Without the pictures, can you quote each line below exactly?

§ Material for this task
== Segment start ==
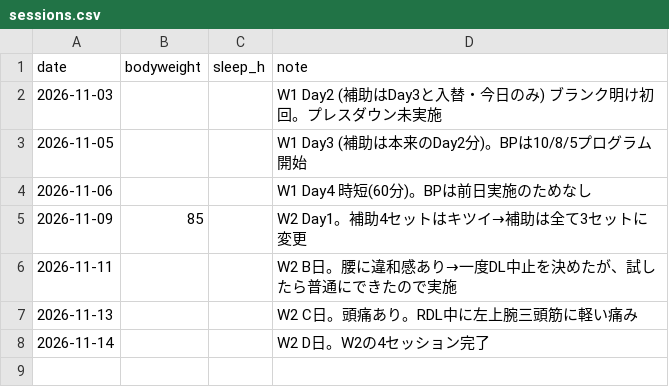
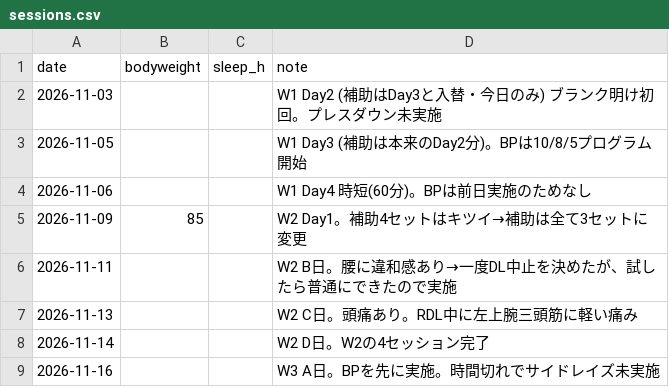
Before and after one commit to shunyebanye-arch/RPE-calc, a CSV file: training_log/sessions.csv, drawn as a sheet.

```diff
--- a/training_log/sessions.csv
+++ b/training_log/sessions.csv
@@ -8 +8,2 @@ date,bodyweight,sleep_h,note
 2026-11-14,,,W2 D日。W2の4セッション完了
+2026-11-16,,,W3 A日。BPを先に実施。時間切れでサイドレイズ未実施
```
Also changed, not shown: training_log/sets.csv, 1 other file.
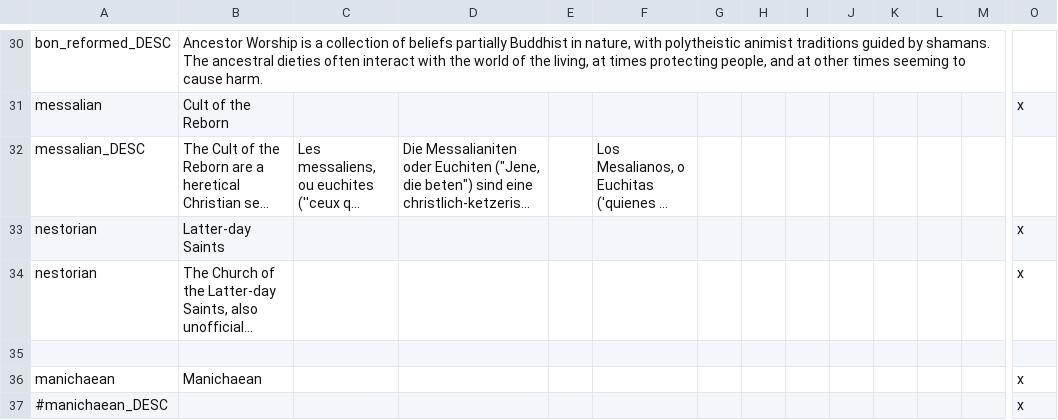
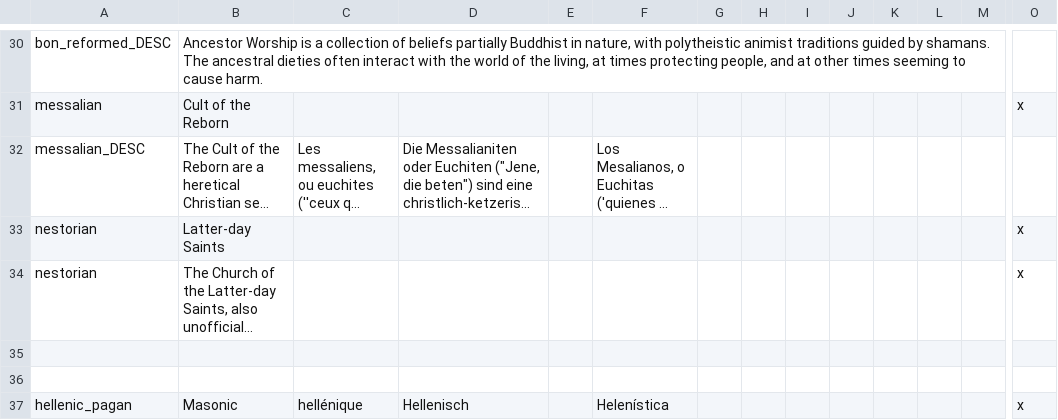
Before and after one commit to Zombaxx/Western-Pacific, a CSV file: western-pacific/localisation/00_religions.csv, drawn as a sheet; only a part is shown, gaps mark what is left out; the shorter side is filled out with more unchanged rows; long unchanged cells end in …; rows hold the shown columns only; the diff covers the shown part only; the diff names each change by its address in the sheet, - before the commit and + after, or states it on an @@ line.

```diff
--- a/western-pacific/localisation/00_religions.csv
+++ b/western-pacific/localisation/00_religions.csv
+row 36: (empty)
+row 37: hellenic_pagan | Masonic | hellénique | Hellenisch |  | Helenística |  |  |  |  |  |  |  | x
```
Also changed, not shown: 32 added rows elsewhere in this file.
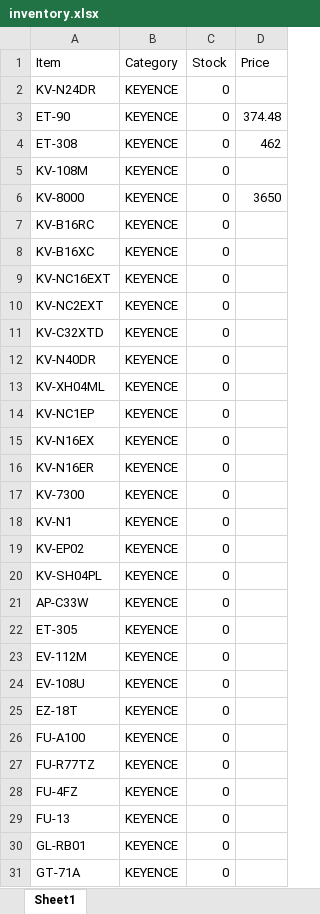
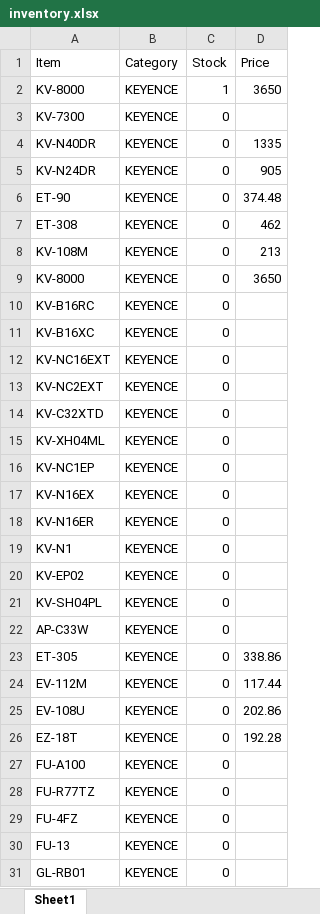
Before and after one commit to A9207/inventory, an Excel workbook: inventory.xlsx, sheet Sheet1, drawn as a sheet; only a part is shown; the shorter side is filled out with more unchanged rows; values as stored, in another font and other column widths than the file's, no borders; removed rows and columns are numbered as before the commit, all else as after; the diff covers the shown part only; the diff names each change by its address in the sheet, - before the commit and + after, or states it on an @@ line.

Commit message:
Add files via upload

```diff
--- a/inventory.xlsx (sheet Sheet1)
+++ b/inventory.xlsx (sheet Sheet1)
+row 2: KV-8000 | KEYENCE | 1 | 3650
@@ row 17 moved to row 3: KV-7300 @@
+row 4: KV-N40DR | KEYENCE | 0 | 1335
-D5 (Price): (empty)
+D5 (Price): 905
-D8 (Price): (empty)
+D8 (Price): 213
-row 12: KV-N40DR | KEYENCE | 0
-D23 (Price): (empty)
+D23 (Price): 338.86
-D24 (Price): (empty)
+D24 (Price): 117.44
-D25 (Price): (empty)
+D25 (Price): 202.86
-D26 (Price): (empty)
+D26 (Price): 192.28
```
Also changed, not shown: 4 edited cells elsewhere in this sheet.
== Segment end ==
§ Exercise answer
Before and after one commit to shunyebanye-arch/RPE-calc, a CSV file: training_log/sessions.csv, drawn as a sheet.

```diff
--- a/training_log/sessions.csv
+++ b/training_log/sessions.csv
@@ -8 +8,2 @@ date,bodyweight,sleep_h,note
 2026-11-14,,,W2 D日。W2の4セッション完了
+2026-11-16,,,W3 A日。BPを先に実施。時間切れでサイドレイズ未実施
```
Also changed, not shown: training_log/sets.csv, 1 other file.
Before and after one commit to Zombaxx/Western-Pacific, a CSV file: western-pacific/localisation/00_religions.csv, drawn as a sheet; only a part is shown, gaps mark what is left out; the shorter side is filled out with more unchanged rows; long unchanged cells end in …; rows hold the shown columns only; the diff covers the shown part only; the diff names each change by its address in the sheet, - before the commit and + after, or states it on an @@ line.

```diff
--- a/western-pacific/localisation/00_religions.csv
+++ b/western-pacific/localisation/00_religions.csv
+row 36: (empty)
+row 37: hellenic_pagan | Masonic | hellénique | Hellenisch |  | Helenística |  |  |  |  |  |  |  | x
```
Also changed, not shown: 32 added rows elsewhere in this file.
Before and after one commit to A9207/inventory, an Excel workbook: inventory.xlsx, sheet Sheet1, drawn as a sheet; only a part is shown; the shorter side is filled out with more unchanged rows; values as stored, in another font and other column widths than the file's, no borders; removed rows and columns are numbered as before the commit, all else as after; the diff covers the shown part only; the diff names each change by its address in the sheet, - before the commit and + after, or states it on an @@ line.

Commit message:
Add files via upload

```diff
--- a/inventory.xlsx (sheet Sheet1)
+++ b/inventory.xlsx (sheet Sheet1)
+row 2: KV-8000 | KEYENCE | 1 | 3650
@@ row 17 moved to row 3: KV-7300 @@
+row 4: KV-N40DR | KEYENCE | 0 | 1335
-D5 (Price): (empty)
+D5 (Price): 905
-D8 (Price): (empty)
+D8 (Price): 213
-row 12: KV-N40DR | KEYENCE | 0
-D23 (Price): (empty)
+D23 (Price): 338.86
-D24 (Price): (empty)
+D24 (Price): 117.44
-D25 (Price): (empty)
+D25 (Price): 202.86
-D26 (Price): (empty)
+D26 (Price): 192.28
```
Also changed, not shown: 4 edited cells elsewhere in this sheet.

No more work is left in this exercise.